She said the city is very good at providing money to keep the fire trucks and ambulances up to par and firefighters with necessary equipment and protection. “When people think about the fire department, that’s what they think about.”

In the 2015 State of the City report, current Fire Chief Alan Laughy said, “We need at least two fire engines as they are 15 and 19 years old. The average service life of a frontline engine with JFD’s call volume is eight to 10 years. We’ve also struggled with maintenance issues with this older fleet. In the first 120 days of 2014, for example, there were only three days when a vehicle was not needing repairs.”

July 21, 1947 – Abbott went too give Juels a blood transfuseun, all duties completed.

Mashburn said, when the city built the fire station on Redmond Road, the facility was top notch, “but I don’t think we had money to furnish it.”

With the book, that sells for about $40, including tax, Mashburn is hoping to create a fund for the firefighters to improve their living conditions.

The book is available through the fire department and will be at area bookstores in August.

December 24, 1947 – Goose cooked. Cook worked 11-7 every body happy.

The book also includes a conversation with Wayman Schmitt, who became one of the department’s longest-serving chiefs with a tenure running from 1961 to 1980. The chief admits he had no thoughts about becoming a firefighter, let alone the chief.
But he joined as a volunteer in January 1959 and became a regular firefighter four months later.

November 25, 1950 – SIREN BLOWED, 6:30 p.m. Fire Cafeteria Building in ord. plant caused from burning grass, damage $25.00.

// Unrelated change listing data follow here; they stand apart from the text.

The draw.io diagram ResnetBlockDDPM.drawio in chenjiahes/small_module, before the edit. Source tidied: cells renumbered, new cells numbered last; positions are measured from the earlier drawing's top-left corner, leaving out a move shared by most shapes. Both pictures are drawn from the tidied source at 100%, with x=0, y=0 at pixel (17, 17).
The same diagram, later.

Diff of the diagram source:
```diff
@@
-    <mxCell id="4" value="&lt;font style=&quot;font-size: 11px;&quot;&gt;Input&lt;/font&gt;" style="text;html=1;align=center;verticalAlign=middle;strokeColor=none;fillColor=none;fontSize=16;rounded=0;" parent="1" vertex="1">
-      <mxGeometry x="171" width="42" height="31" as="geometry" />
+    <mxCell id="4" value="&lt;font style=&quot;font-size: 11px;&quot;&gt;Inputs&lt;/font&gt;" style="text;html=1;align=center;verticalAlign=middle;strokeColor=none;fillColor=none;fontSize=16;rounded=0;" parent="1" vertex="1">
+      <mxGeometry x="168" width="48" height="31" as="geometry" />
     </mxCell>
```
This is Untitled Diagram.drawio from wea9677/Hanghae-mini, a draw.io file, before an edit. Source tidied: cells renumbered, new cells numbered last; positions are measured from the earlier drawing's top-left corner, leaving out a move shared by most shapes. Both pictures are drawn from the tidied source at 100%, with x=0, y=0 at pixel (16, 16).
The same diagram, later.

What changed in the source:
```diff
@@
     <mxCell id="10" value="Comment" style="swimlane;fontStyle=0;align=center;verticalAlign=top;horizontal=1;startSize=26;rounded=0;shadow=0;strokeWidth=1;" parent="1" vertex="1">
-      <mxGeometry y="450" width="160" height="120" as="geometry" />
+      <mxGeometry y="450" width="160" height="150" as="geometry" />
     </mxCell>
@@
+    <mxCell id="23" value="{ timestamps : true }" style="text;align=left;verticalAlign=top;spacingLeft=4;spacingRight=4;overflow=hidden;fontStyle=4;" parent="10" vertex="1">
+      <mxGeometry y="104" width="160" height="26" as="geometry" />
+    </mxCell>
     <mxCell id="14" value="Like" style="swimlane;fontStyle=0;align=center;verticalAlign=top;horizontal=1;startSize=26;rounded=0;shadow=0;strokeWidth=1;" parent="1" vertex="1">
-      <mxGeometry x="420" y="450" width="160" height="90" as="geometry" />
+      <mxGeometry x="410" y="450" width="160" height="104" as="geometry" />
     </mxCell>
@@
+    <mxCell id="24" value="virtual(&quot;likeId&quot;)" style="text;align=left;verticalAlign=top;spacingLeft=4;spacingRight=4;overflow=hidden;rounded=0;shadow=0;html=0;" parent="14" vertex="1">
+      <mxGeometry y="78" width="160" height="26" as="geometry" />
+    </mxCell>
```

Recalling the journey, Schmitt said, “I had a grocery store. I wasn’t interested in being a fireman. But they had a situation where a lot of firemen quit, and were using volunteer fireman. They asked me to be one, so I said, ‘All right, if I’m not busy.’ The first few times the siren went off, I was busy waiting on customers and what can you do?”

He continued, “but the next time it went for a grass fire, I went and helped them put it out. And it really excited me; after that I was real gung ho.”

June 1, 1951 Mr. Tuckers Rt1 House Burnt Up.

The book also recounts firefighter Wilbur Smart’s rescue of three children from a burning home. It was a situation filled with emotions: Joy for the kids who were saved and sadness for the dad who died trying to save them before the firefighter arrived.

For Smart’s actions, which resulted in the saving of lives without regard for his own safety, the man who would become chief in 1980 was the first in the department to be awarded the Medal of Honor. Firefighter Charles Van Nos-trand also received the medal for his actions that day.

The medal has since been renamed the Wilbur Dean Smart Medal of Honor.

April 1, 1966 – Ramada Inn kid set Kleenex dispenser on fire.

In 2014, the Jacksonville Fire Department had 3,752 fire runs, about 10 a day, and another 3,541 ambulance or EMT calls, also about 10 a day.

The department is operating this year on a budget of about $4.8 million a year, a far cry from 1952 when the March expense report listed $770 for fireman salaries, $34 for volunteer firemen, $10.46 for gas and oil, $5.85 for battery chargin, brake fluid, $7.19 for soap, mops, paint and lye, $11 for telephone and $2.50 repair on Ford pumper.